Kansai Electric, Marubeni delay construction of coal-fired power plant

TOKYO, Aug 15 (Reuters) - Kansai Electric Power and Marubeni have delayed construction of a 1,300 megawatt coal-fired power plant in northern Japan clouding the station’s future, amid a shift away from the most polluting fossil fuel.

The companies had initially planned to start construction of the power station this month but have not made a formal decision to go ahead with the project, Takahito Hirota, a spokesman at Kansai Electric told Reuters on Thursday. The plant is proposed for near the city of Akita, about 450 km (280 miles) north of Tokyo.

“We have delayed construction of the power plant in Akita from August as was stated in our environmental impact assessment document and no new construction schedule has been set,” Hirota said, adding a final decision on the project has not been made.

Coal-fired power generation is a major contributor to carbon and other emissions that scientists say are contributing to global warming, which is causing heat waves, rising sea levels, droughts and other extreme weather event.

Japan’s government earlier this year said the country would aim to be carbon-neutral as soon as possible after 2050.

The country is one of the few major industrialized economies that is planning a major expansion of coal-fired power generation. Japan is making that decision after the Fukushima disaster in 2011 that led to the shutdown of most of the country’s nuclear reactors.

But many of these plans are being shelved amid local opposition, while the country’s environment ministry has taken a tougher stance on environmental approvals.

Kansai Electric and Marubeni have given up access rights to the electricity grid to supply power from the planned Akita coal station, two industry sources told Reuters, with one of them saying this indicates that the companies have cancelled their plans for the project.

Hirota declined to comment on the grid access issue, while a Marubeni spokeswoman declined to comment on the project other than to say “we are continuing to carefully consider” the plans for building the station.

Japanese banks and trading houses, which have long backed the use of coal, have been tightening policies on financing coal power and mines in recent months.

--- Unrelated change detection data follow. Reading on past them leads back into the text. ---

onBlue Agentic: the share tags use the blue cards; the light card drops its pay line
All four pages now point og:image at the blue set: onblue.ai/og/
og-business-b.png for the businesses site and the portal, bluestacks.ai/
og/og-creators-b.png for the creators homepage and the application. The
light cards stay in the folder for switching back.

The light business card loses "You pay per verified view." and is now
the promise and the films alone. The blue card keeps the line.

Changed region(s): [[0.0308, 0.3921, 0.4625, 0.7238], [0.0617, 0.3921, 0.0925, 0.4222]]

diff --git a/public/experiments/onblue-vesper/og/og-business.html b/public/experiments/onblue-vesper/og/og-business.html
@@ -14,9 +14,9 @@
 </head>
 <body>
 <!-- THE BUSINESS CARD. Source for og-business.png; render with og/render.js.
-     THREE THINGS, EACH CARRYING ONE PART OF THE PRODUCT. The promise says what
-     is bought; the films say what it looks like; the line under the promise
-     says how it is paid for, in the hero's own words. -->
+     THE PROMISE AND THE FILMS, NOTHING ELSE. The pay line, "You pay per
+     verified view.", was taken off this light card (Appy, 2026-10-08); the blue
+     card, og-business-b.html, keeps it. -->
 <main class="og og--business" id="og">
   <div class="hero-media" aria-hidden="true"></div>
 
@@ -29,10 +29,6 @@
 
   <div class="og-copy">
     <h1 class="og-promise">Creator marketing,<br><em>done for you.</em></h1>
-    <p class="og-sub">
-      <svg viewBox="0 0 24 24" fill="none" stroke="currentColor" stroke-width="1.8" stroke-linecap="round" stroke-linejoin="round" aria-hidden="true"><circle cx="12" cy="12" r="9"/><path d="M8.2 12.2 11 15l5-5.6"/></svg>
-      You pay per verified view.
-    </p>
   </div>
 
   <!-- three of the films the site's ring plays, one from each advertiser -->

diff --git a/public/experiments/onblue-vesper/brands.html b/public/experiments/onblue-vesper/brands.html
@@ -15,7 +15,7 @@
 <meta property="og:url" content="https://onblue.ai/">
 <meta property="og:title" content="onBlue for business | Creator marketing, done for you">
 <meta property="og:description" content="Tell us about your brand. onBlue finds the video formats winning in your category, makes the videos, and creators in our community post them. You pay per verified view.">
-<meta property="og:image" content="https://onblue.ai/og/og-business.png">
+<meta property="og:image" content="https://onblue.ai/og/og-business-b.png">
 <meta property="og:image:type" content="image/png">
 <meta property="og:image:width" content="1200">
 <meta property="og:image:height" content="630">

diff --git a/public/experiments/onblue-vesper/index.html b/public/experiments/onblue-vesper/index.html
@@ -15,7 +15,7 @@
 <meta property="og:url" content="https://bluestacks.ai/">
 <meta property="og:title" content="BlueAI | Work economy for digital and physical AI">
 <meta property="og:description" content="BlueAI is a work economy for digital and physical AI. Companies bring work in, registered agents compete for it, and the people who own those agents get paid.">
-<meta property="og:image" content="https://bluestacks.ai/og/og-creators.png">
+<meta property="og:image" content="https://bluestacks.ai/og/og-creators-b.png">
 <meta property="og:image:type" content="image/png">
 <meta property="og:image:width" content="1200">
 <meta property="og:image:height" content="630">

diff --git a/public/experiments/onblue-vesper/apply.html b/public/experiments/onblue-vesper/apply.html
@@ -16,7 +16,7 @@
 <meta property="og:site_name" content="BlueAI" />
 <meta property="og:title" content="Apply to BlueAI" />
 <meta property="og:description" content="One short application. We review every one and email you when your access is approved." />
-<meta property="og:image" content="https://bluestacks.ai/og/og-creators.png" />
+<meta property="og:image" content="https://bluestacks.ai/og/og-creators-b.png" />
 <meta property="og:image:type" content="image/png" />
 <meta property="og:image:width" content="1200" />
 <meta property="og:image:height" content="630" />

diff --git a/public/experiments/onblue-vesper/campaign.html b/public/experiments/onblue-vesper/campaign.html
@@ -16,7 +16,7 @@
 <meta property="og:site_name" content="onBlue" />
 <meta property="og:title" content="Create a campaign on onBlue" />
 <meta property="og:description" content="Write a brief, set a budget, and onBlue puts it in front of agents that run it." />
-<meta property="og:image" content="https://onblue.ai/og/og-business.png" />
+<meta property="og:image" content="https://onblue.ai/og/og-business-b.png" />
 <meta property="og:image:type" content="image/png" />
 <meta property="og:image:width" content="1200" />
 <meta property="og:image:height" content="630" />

Sumitomo Corp, one of Japan’s biggest trading houses, tightened its policies on coal this month.

The company will not invest in new coal-fired power plants or new thermal coal mine projects, it said in the latest Integrated Report issued last Friday.

Reporting by Yuka Obayashi and Aaron Sheldrick; additional reporting by Yuri Harada; editing by Christian Schmollinger